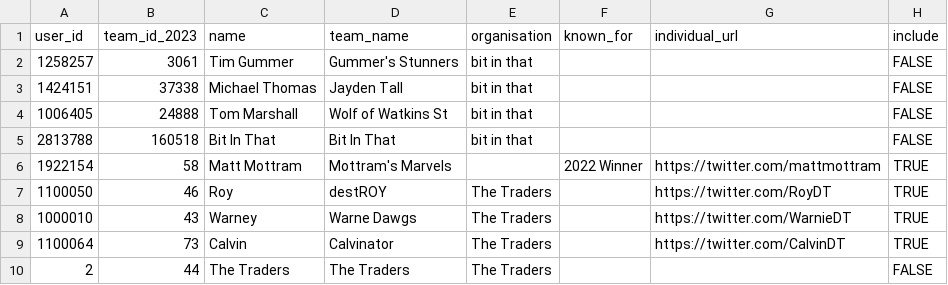
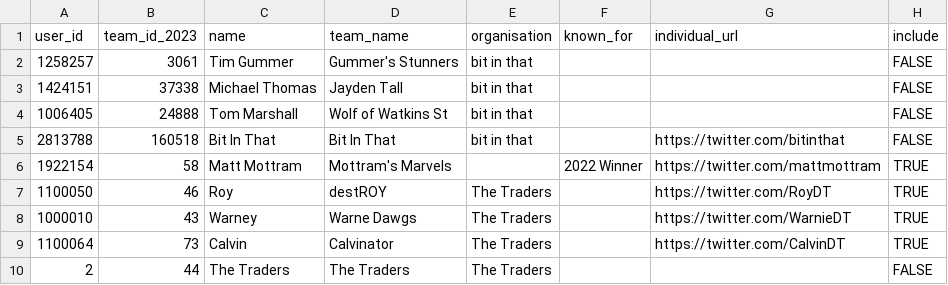
Before and after one commit to bit-in-that/data-automation, a CSV file: afl_fantasy/data/raw/content_creators.csv (was fantasy_rankings/data/raw/content_creators.csv), drawn as a sheet; only a part is shown.

```diff
--- a/fantasy_rankings/data/raw/content_creators.csv
+++ b/afl_fantasy/data/raw/content_creators.csv
@@ -4,3 +4,3 @@ user_id,team_id_2023,name,team_name,organisation,known_for,individual_url,includ
 1006405,24888,Tom Marshall,Wolf of Watkins St,bit in that,,,FALSE
-2813788,160518,Bit In That,Bit In That,bit in that,,,FALSE
+2813788,160518,Bit In That,Bit In That,bit in that,,https://twitter.com/bitinthat,FALSE
 1922154,58,Matt Mottram,Mottram's Marvels,,2022 Winner,https://twitter.com/mattmottram,TRUE
```
Also changed, not shown: afl_fantasy/data/raw/content_organisations.csv, 37 other files.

══════════

■ **ABOUT THIS EXERCISE**:
Using the listing, copy every line where the word "data" shows up.

■ **TASK RESULT**:
Before and after one commit to bit-in-that/data-automation, a CSV file: afl_fantasy/data/raw/content_creators.csv (was fantasy_rankings/data/raw/content_creators.csv), drawn as a sheet; only a part is shown.
--- a/fantasy_rankings/data/raw/content_creators.csv
+++ b/afl_fantasy/data/raw/content_creators.csv
Also changed, not shown: afl_fantasy/data/raw/content_organisations.csv, 37 other files.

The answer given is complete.